== Supplied entries ==
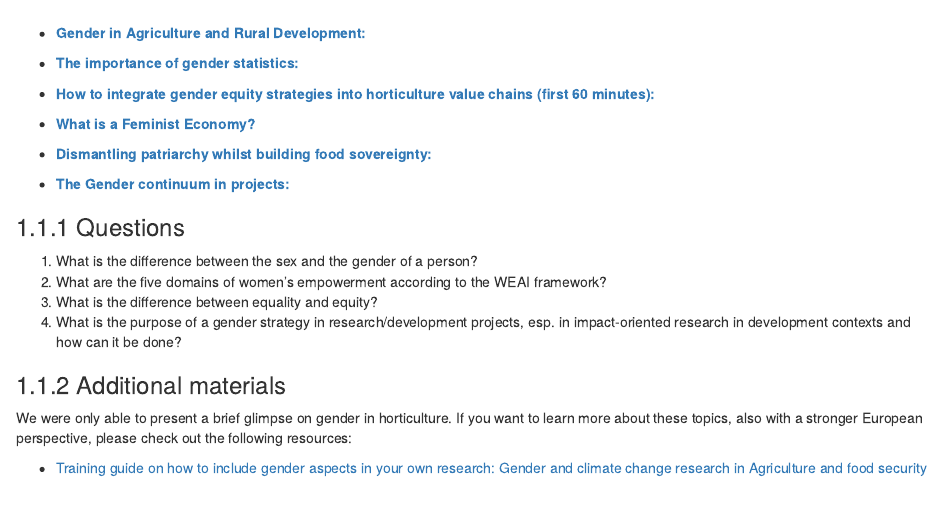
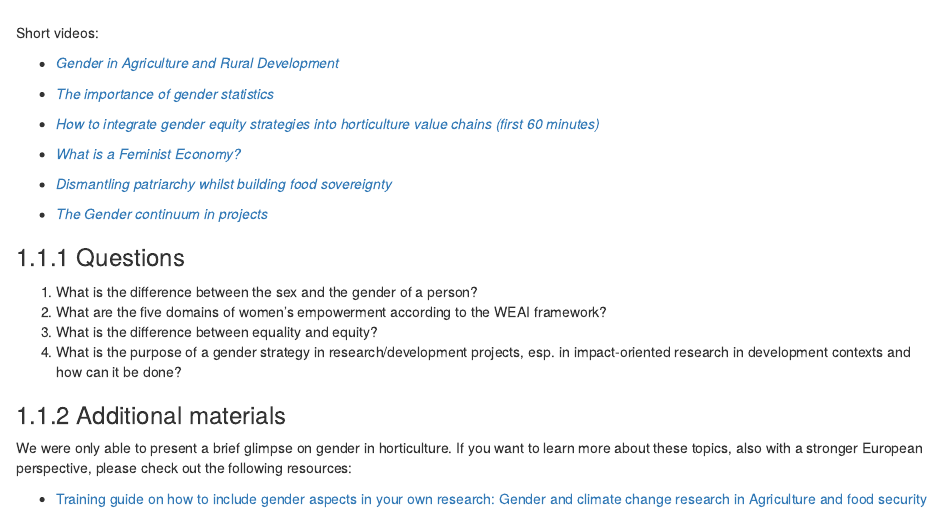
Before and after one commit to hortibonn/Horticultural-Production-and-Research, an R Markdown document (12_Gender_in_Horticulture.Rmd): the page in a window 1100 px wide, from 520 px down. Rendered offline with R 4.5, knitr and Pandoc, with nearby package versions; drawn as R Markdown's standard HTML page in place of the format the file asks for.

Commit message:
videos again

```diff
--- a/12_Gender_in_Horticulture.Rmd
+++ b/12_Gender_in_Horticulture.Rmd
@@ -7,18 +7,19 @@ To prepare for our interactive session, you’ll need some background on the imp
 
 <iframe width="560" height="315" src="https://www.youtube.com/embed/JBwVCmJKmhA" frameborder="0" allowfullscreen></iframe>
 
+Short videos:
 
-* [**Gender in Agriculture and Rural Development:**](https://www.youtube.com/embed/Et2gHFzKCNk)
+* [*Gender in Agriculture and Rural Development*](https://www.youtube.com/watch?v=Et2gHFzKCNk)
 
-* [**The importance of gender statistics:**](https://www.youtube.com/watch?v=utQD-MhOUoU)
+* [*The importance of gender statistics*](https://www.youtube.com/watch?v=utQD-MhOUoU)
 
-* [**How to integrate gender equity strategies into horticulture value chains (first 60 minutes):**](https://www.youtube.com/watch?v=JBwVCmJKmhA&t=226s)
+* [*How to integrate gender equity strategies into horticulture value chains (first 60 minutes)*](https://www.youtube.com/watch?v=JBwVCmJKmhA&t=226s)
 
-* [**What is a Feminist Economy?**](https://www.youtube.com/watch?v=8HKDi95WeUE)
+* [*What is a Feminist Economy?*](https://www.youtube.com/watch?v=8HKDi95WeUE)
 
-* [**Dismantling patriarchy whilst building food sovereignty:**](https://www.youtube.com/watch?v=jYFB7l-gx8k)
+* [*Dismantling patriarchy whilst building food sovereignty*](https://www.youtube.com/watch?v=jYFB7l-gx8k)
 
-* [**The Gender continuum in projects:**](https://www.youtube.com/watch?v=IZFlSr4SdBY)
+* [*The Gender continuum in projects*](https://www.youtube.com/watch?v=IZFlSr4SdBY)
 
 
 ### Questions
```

== Activity ==
A verbatim copy of the entries, without the pictures, is what this task requires.

== Response ==
Before and after one commit to hortibonn/Horticultural-Production-and-Research, an R Markdown document (12_Gender_in_Horticulture.Rmd): the page in a window 1100 px wide, from 520 px down. Rendered offline with R 4.5, knitr and Pandoc, with nearby package versions; drawn as R Markdown's standard HTML page in place of the format the file asks for.

Commit message:
videos again

```diff
--- a/12_Gender_in_Horticulture.Rmd
+++ b/12_Gender_in_Horticulture.Rmd
@@ -7,18 +7,19 @@ To prepare for our interactive session, you’ll need some background on the imp
 
 <iframe width="560" height="315" src="https://www.youtube.com/embed/JBwVCmJKmhA" frameborder="0" allowfullscreen></iframe>
 
+Short videos:
 
-* [**Gender in Agriculture and Rural Development:**](https://www.youtube.com/embed/Et2gHFzKCNk)
+* [*Gender in Agriculture and Rural Development*](https://www.youtube.com/watch?v=Et2gHFzKCNk)
 
-* [**The importance of gender statistics:**](https://www.youtube.com/watch?v=utQD-MhOUoU)
+* [*The importance of gender statistics*](https://www.youtube.com/watch?v=utQD-MhOUoU)
 
-* [**How to integrate gender equity strategies into horticulture value chains (first 60 minutes):**](https://www.youtube.com/watch?v=JBwVCmJKmhA&t=226s)
+* [*How to integrate gender equity strategies into horticulture value chains (first 60 minutes)*](https://www.youtube.com/watch?v=JBwVCmJKmhA&t=226s)
 
-* [**What is a Feminist Economy?**](https://www.youtube.com/watch?v=8HKDi95WeUE)
+* [*What is a Feminist Economy?*](https://www.youtube.com/watch?v=8HKDi95WeUE)
 
-* [**Dismantling patriarchy whilst building food sovereignty:**](https://www.youtube.com/watch?v=jYFB7l-gx8k)
+* [*Dismantling patriarchy whilst building food sovereignty*](https://www.youtube.com/watch?v=jYFB7l-gx8k)
 
-* [**The Gender continuum in projects:**](https://www.youtube.com/watch?v=IZFlSr4SdBY)
+* [*The Gender continuum in projects*](https://www.youtube.com/watch?v=IZFlSr4SdBY)
 
 
 ### Questions
```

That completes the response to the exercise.